Wild Dog Hill is the perfect place in Whyalla to watch the sun go down and therefore the perfect place to end your day. Located in the Whyalla Conservation Park, which is a 17-minute drive along the Lincoln Highway from the UniSA campus, the Hill features red and purple sandstone and plays a significant role in the traditions of Indigenous people in Whyalla. The Wild Dog Hill hike is a 1.3 kilometre loop that starts from the car park and takes approximately 40 minutes to complete. Take in the views of Whyalla and the nearby hills, but make sure you are back down the Hill 30 minutes after sunset, as that is when the Park closes.
Distance: 3.5 km Duration: 1.5 hours (approx.) Difficulty: Moderate

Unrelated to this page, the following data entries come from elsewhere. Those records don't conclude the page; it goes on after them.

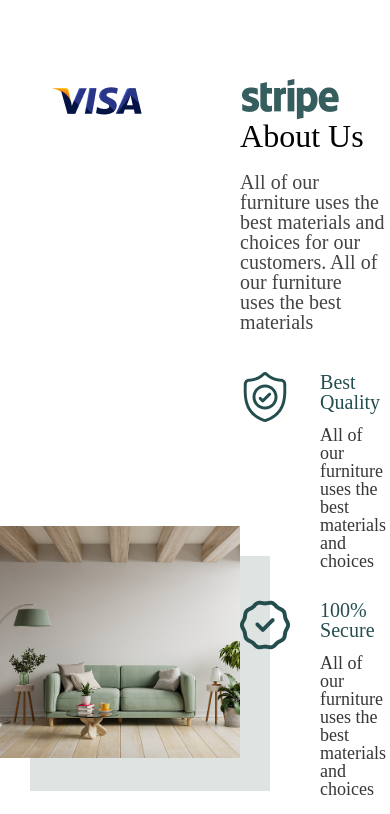
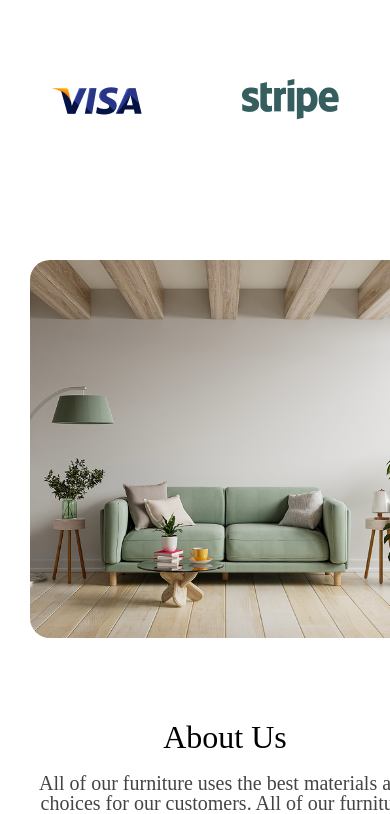
Before and after one commit to RVasyliuk-2003/ModelFurniture, a React (Vite) app: page / in a window 390 px wide. Shown: the part 1640-2454 px from the top of the page. Built offline with nearby package versions, Linux system fonts and the light colour scheme.

Commit message:
Adaptive for AboutUs

```diff
--- a/src/components/main/AboutUs_page3/aboutUs.css
+++ b/src/components/main/AboutUs_page3/aboutUs.css
@@ -90,3 +90,32 @@
     margin-top: 14px;
   }
 }
+
+@media (max-width: 1230px) {
+  .mainBoxAboutUs {
+    margin-left: 30px;
+    flex-direction: column;
+    gap: 80px;
+  }
+}
+
+@media (max-width: 430px) {
+  .mainBoxAboutUs {
+    align-items: center;
+    padding: 0 30px;
+  }
+  .relativeDiv::before {
+    display: none;
+  }
+  .relativeDiv {
+    width: 100%;
+    max-width: 600px;
+    > img {
+      border-radius: 20px;
+    }
+  }
+
+  .aboutBoxChild1 {
+    text-align: center;
+  }
+}
```
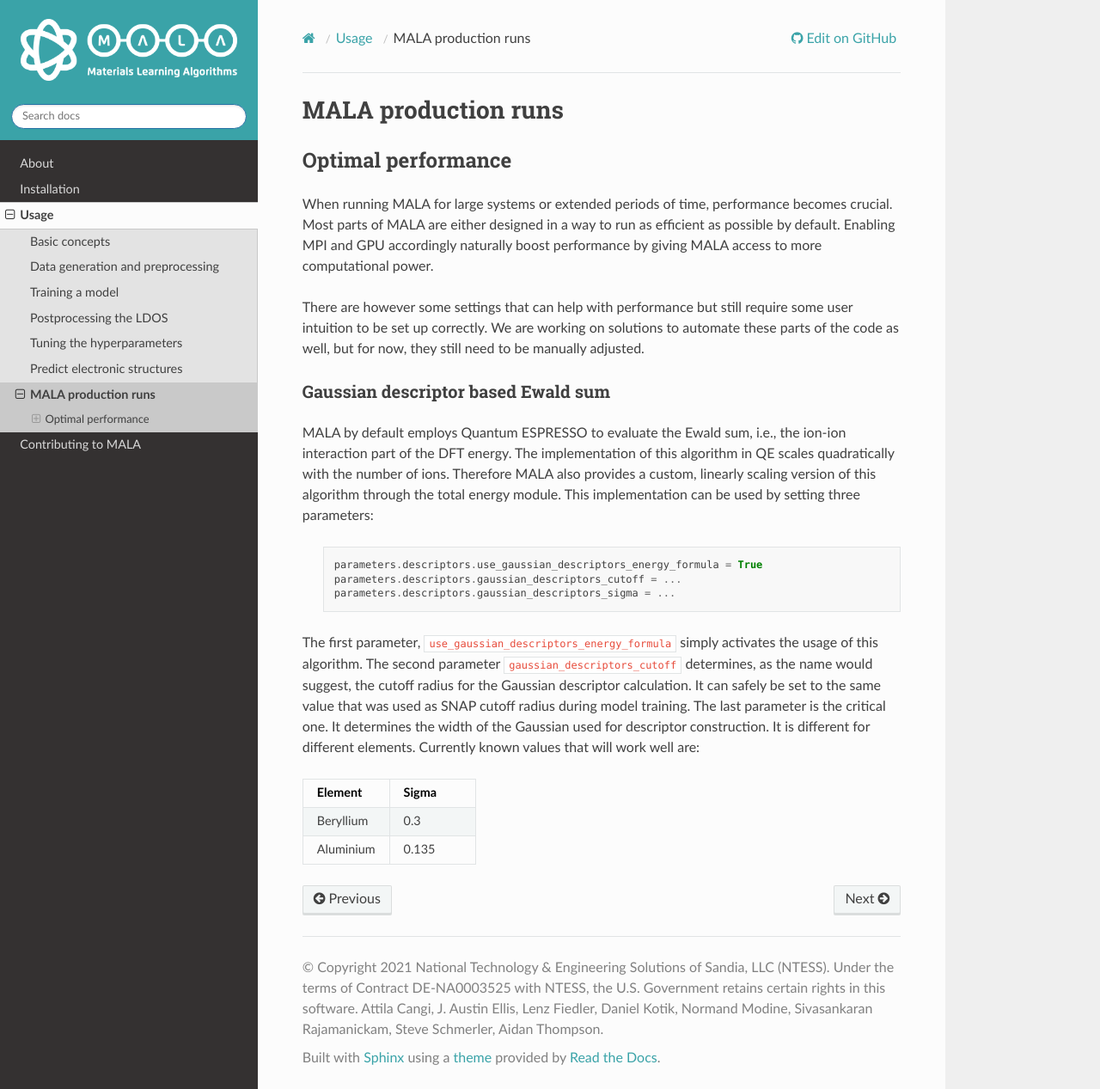
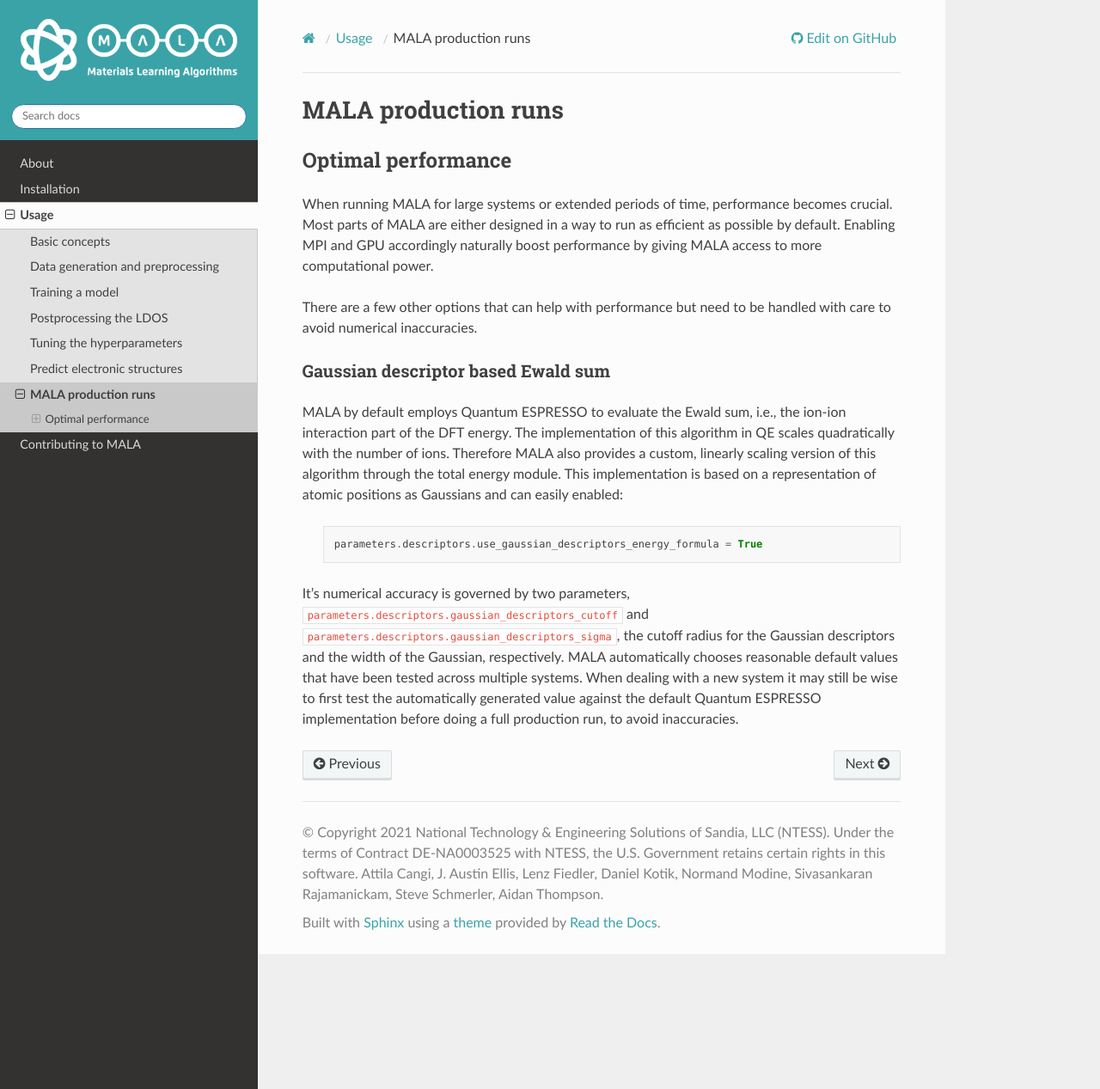
Before and after one commit to mala-project/mala, a Sphinx documentation site: the page built from docs/source/usage/production.rst, in a window 1280 px wide and 1267 px high. Shown: the whole window at 86% size. Built offline with Sphinx 7.4.7 and the Read the Docs theme 2.0.0, drawn with Linux system fonts in a browser that asks for light colours; pages that are not in the unit, such as notebooks, are missing from menus; the version number could not be read and is left out.

Commit message:
Implemented automatic determination of Gaussian descriptor parameters

```diff
--- a/docs/source/usage/production.rst
+++ b/docs/source/usage/production.rst
@@ -9,10 +9,8 @@ becomes crucial. Most parts of MALA are either designed in a way to run as
 efficient as possible by default. Enabling MPI and GPU accordingly naturally
 boost performance by giving MALA access to more computational power.
 
-There are however some settings that can help with performance but still
-require some user intuition to be set up correctly. We are working on solutions
-to automate these parts of the code as well, but for now, they still need to
-be manually adjusted.
+There are a few other options that can help with performance but need to be
+handled with care to avoid numerical inaccuracies.
 
 Gaussian descriptor based Ewald sum
 ------------------------------------
@@ -21,31 +19,19 @@ MALA by default employs Quantum ESPRESSO to evaluate the Ewald sum, i.e., the
 ion-ion interaction part of the DFT energy. The implementation of this
 algorithm in QE scales quadratically with the number of ions. Therefore MALA
 also provides a custom, linearly scaling version of this algorithm through
-the total energy module. This implementation can be used by setting three
-parameters:
+the total energy module. This implementation is based on a representation of
+atomic positions as Gaussians and can easily enabled:
 
       .. code-block:: python
 
             parameters.descriptors.use_gaussian_descriptors_energy_formula = True
-            parameters.descriptors.gaussian_descriptors_cutoff = ...
-            parameters.descriptors.gaussian_descriptors_sigma = ...
 
-The first parameter, ``use_gaussian_descriptors_energy_formula`` simply
-activates the usage of this algorithm. The second parameter
-``gaussian_descriptors_cutoff`` determines, as the name would suggest, the
-cutoff radius for the Gaussian descriptor calculation. It can safely be set to
-the same value that was used as SNAP cutoff radius during model training.
-The last parameter is the critical one. It determines the width of the
-Gaussian used for descriptor construction. It is different for different
-elements. Currently known values that will work well are:
-
-.. list-table::
-   :widths: 25 25
-   :header-rows: 1
-
-   * - Element
-     - Sigma
-   * - Beryllium
-     - 0.3
-   * - Aluminium
-     - 0.135
+It's numerical accuracy is governed by two parameters,
+``parameters.descriptors.gaussian_descriptors_cutoff`` and
+``parameters.descriptors.gaussian_descriptors_sigma``, the cutoff radius for
+the Gaussian descriptors and the width of the Gaussian, respectively. MALA
+automatically chooses reasonable default values that have been tested across
+multiple systems. When dealing with a new system it may still be wise to
+first test the automatically generated value against the default Quantum
+ESPRESSO implementation before doing a full production run, to avoid
+inaccuracies.
```
Also changed, not shown: 1 other file.
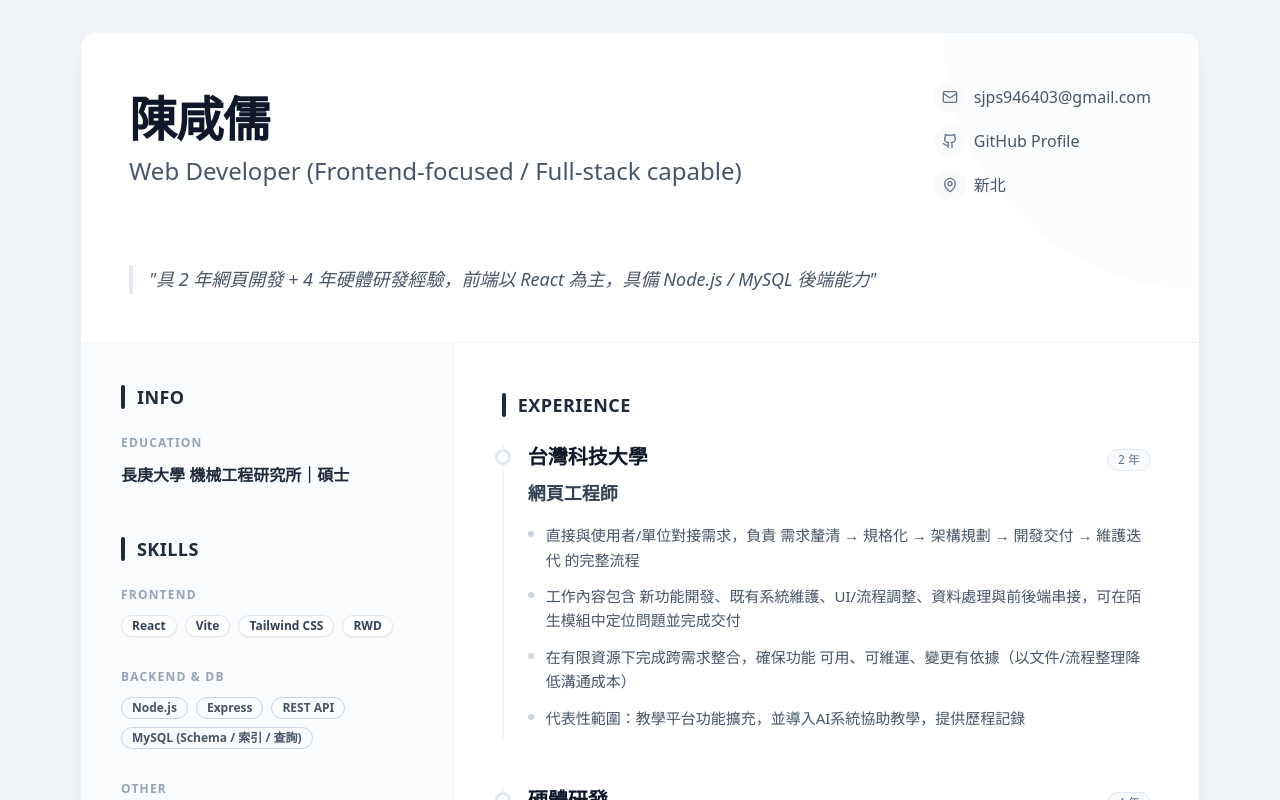
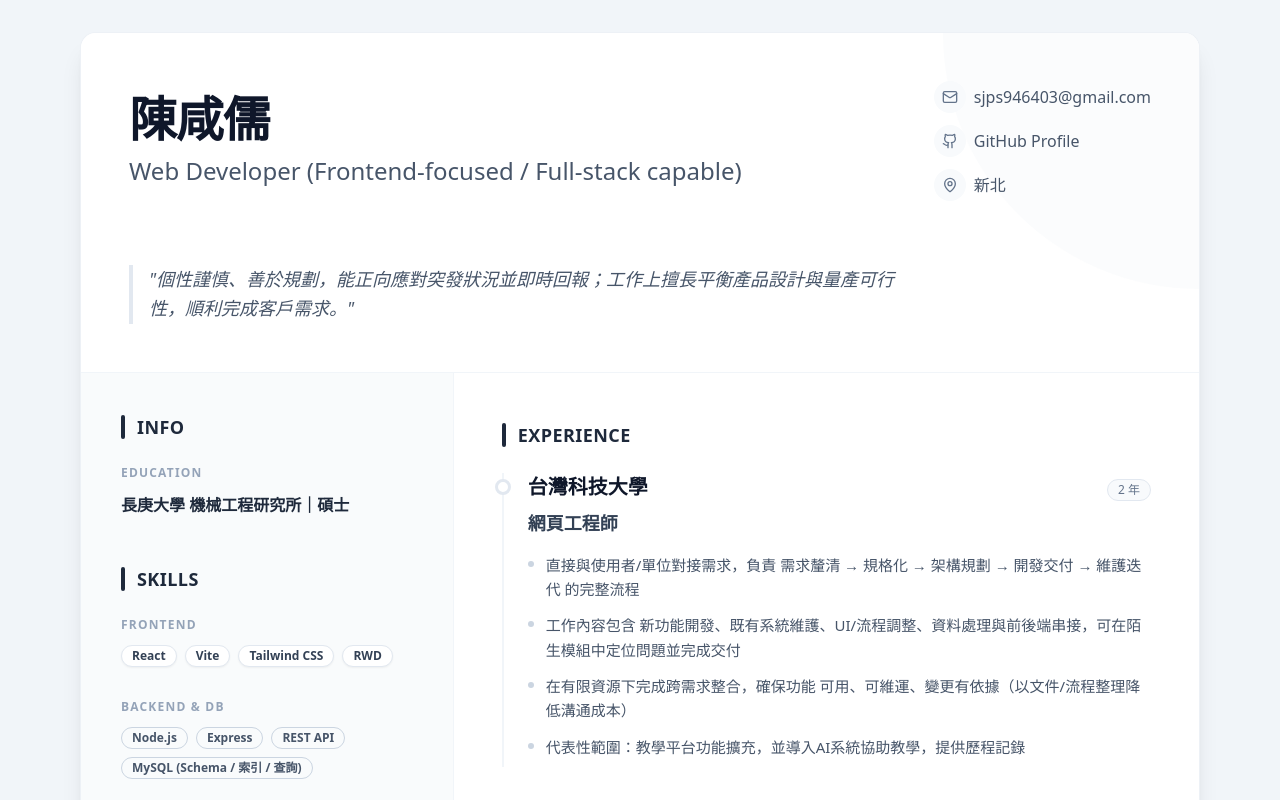
Before and after one commit to HsienLu/web-resume, a React (Vite) app: page / in a window 1280 px wide. Shown: the top 800 px of the page. Built offline with nearby package versions, Linux system fonts and the light colour scheme.

Commit message:
fix: 更新履歷資料，調整標題、摘要及技能描述

```diff
--- a/src/data/resume.ts
+++ b/src/data/resume.ts
@@ -4,8 +4,10 @@ export const resumeData = {
   location: "新北",
   email: "sjps946403@gmail.com",
   github: "https://github.com/HsienLu",
-    tagline: "具 2 年網頁開發 + 4 年硬體研發經驗，前端以 React 為主，具備 Node.js / MySQL 後端能力",
-    summary: "具 2 年網頁開發 + 4 年硬體研發經驗，前端以 React 為主，並具備 Node.js / MySQL 後端能力。曾參與教育平台 AI 教學助手，負責 對話歷程記錄/查詢 等核心功能；亦具備 舊系統維護與風險控管 經驗，重視可維護性、穩定性與清晰文件。",
+  tagline:
+    "個性謹慎、善於規劃，能正向應對突發狀況並即時回報；工作上擅長平衡產品設計與量產可行性，順利完成客戶需求。",
+  summary:
+    "具 2 年網頁開發 + 4 年硬體研發經驗，前端以 React 為主，並具備 Node.js / MySQL 後端能力。曾參與教育平台 AI 教學助手，負責 對話歷程記錄/查詢 等核心功能；亦具備 舊系統維護與風險控管 經驗，重視可維護性、穩定性與清晰文件。",
   highlights: [
     "前端主力：React 元件化、頁面一致性、表單互動與使用者流程（RWD / UI 可用性）",
     "能寫後端：Node.js / Express API、MySQL 資料表設計與查詢條件規劃",
@@ -16,7 +18,7 @@ export const resumeData = {
     backend: ["Node.js", "Express", "REST API"],
     database: ["MySQL (Schema / 索引 / 查詢)"],
     ai: ["AI 教學助手流程", "對話歷程記錄", "RAG / embedding 概念"],
-        devops: ["Ubuntu", "服務常駐與基本維護"]
+    devops: ["Ubuntu", "服務常駐與基本維護"],
   },
   projects: [
     {
@@ -26,9 +28,9 @@ export const resumeData = {
         "負責 對話歷程記錄與查詢 功能，讓師生互動可被完整追溯與管理",
         "串接前端頁面與後端 API，確保記錄寫入、查詢與顯示流程一致且穩定",
         "參與資料結構與查詢條件規劃，支援依使用者/課程或專案維度快速定位紀錄",
-                "關鍵字：Chat Logs、Query Flow、可追溯性、可維運"
-            ]
-        }
+        "關鍵字：Chat Logs、Query Flow、可追溯性、可維運",
+      ],
+    },
   ],
   experience: [
     {
@@ -39,8 +41,8 @@ export const resumeData = {
         "直接與使用者/單位對接需求，負責 需求釐清 → 規格化 → 架構規劃 → 開發交付 → 維護迭代 的完整流程",
         "工作內容包含 新功能開發、既有系統維護、UI/流程調整、資料處理與前後端串接，可在陌生模組中定位問題並完成交付",
         "在有限資源下完成跨需求整合，確保功能 可用、可維運、變更有依據（以文件/流程整理降低溝通成本）",
-                "代表性範圍：教學平台功能擴充，並導入AI系統協助教學，提供歷程記錄"
-            ]
+        "代表性範圍：教學平台功能擴充，並導入AI系統協助教學，提供歷程記錄",
+      ],
     },
     {
       company: "硬體研發",
@@ -48,11 +50,9 @@ export const resumeData = {
       period: "4 年",
       desc: [
         "研發導向流程：規格制定、測試驗證、問題分析與文件化",
-                "將可靠度與品質思維帶入軟體開發：重視可重現、可驗證與長期維護"
-            ]
-        }
+        "將可靠度與品質思維帶入軟體開發：重視可重現、可驗證與長期維護",
       ],
-    education: [
-        "長庚大學 機械工程研究所｜碩士"
-    ]
+    },
+  ],
+  education: ["長庚大學 機械工程研究所｜碩士"],
 };
```
Lines whose indentation alone changed are shown as unchanged.
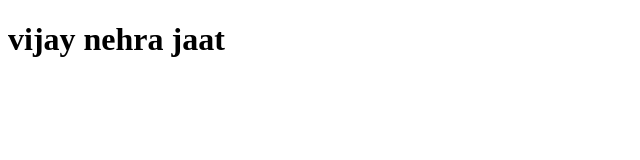
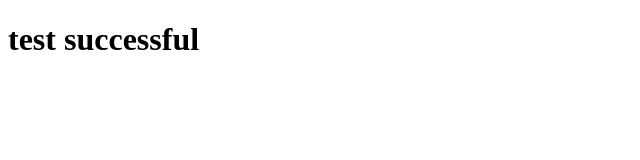
Before and after one commit to vijay28767/test, a plain HTML site: page index.html in a window 1280 px wide. Shown: the whole page, without its empty margins (0-640 px from the left). Drawn offline with Linux system fonts and the light colour scheme.

Commit message:
final commit

```diff
--- a/index.html
+++ b/index.html
@@ -7,6 +7,6 @@
     <title>Document</title>
 </head>
 <body>
-    <h1>vijay nehra jaat</h1>
+    <h1>test successful</h1>
 </body>
 </html>
```
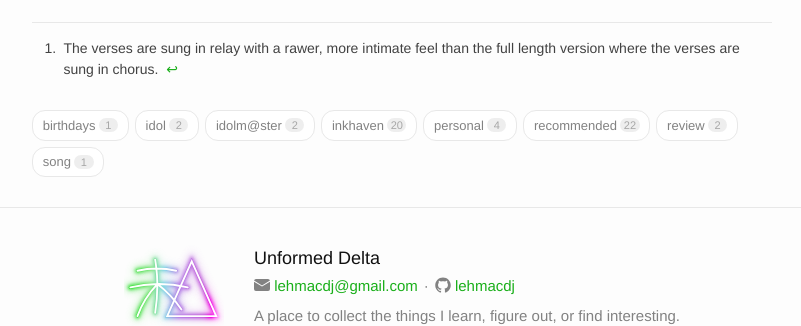
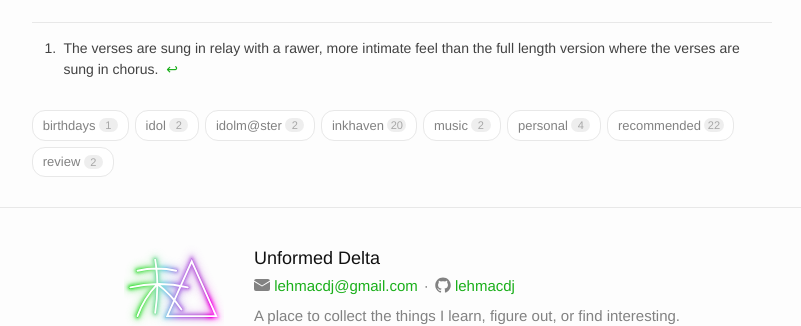
Before and after one commit to lehmacdj/blog, a Jekyll site: the page built from _notes/mZ5sitead5kB-空色-birthday-card.md, in a window 1280 px wide and 900 px high, scrolled down 2284 px. Shown: the part 499-825 px from the top of the window, without its empty margins (238-1039 px from the left). Built offline with Jekyll 4.4.1, drawn with Linux system fonts in a browser that asks for light colours.

```diff
--- a/_notes/mZ5sitead5kB-空色-birthday-card.md
+++ b/_notes/mZ5sitead5kB-空色-birthday-card.md
@@ -5,7 +5,7 @@
 permalink: /mZ5sitead5kB/空色-birthday-card
 redirect_from:
   - /mZ5sitead5kB
-tags: [personal, idol, idolm@ster, song, review, birthdays, recommended, inkhaven]
+tags: [personal, idol, idolm@ster, music, review, birthdays, recommended, inkhaven]
 ---
 
 I'm a bit of a data hoarder. Among other things, I never remove birthdays from my calendar once I've added them. Sometimes this leads to a pang of heartbreak when I look at my calendar to see it's the birthday of a past crush. 空色♡ Birthday Card (literally: Sky-blue Birthday Card) captures my experience of this.
```
Also changed, not shown: _notes/rGhYCT5cjMgg-you-can-use-regexes-to-filter-out-noisy-console-logs.md (+2 -0 lines).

Only a 10-minute drive away from UniSA’s Mount Gambier campus is the Blue Lake, right in the heart of Mount Gambier. Around the Crater Lakes, there are numerous trails that show off not only the views of the region, but also the heritage. The Blue Lake Grand Circuit is a 3.5 kilometre walk around the perimeter of the lake, which would take around 1.5 hours. If you want to see spectacular views of the Valley Lake and visit the Centenary Tower, the 4.2 kilometre Mountain Trail is the one for you. A shorter option is the 1.7km Rook Walk/Pepperpot Trail, which takes you to two different lookouts overseeing the lakes.
Blue Lake, Limestone Coast. Photographer: Ockert le Roux. Photo Credit: Ockert le Roux southaustralia.com
Distance: 9 km one way Duration: 1.5-2 hours (approx.) Difficulty: Easy
For those of you that study or live in the city, it’s easy for you to hop on the tram to Glenelg, where there is plenty of beautiful walking opportunites. One of the most popular routes on a sunny day is the Coast Park, which follows the Esplanades past Somerton Park, Hove, Brighton and Seacliff before finishing at Kingston Park. The nine-kilometre path also goes through the Minda Dunes and there are art sculptures for you to admire on the way. For another great (and harder!) option, we also recommend the Hallett Cove Boardwalk, which follows the rocky coastline between Marino and the Hallett Headland Reserve for 5.1 kilometres one way.
Hopefully this blog provides you some inspiration to get outside in your spare time and go for a wander along these beautiful trails. Are there any trails near our campuses that we’ve missed? We’d love to hear any suggestions you have of other walks our UniSA community could do or any experiences you’ve had on the trails mentioned.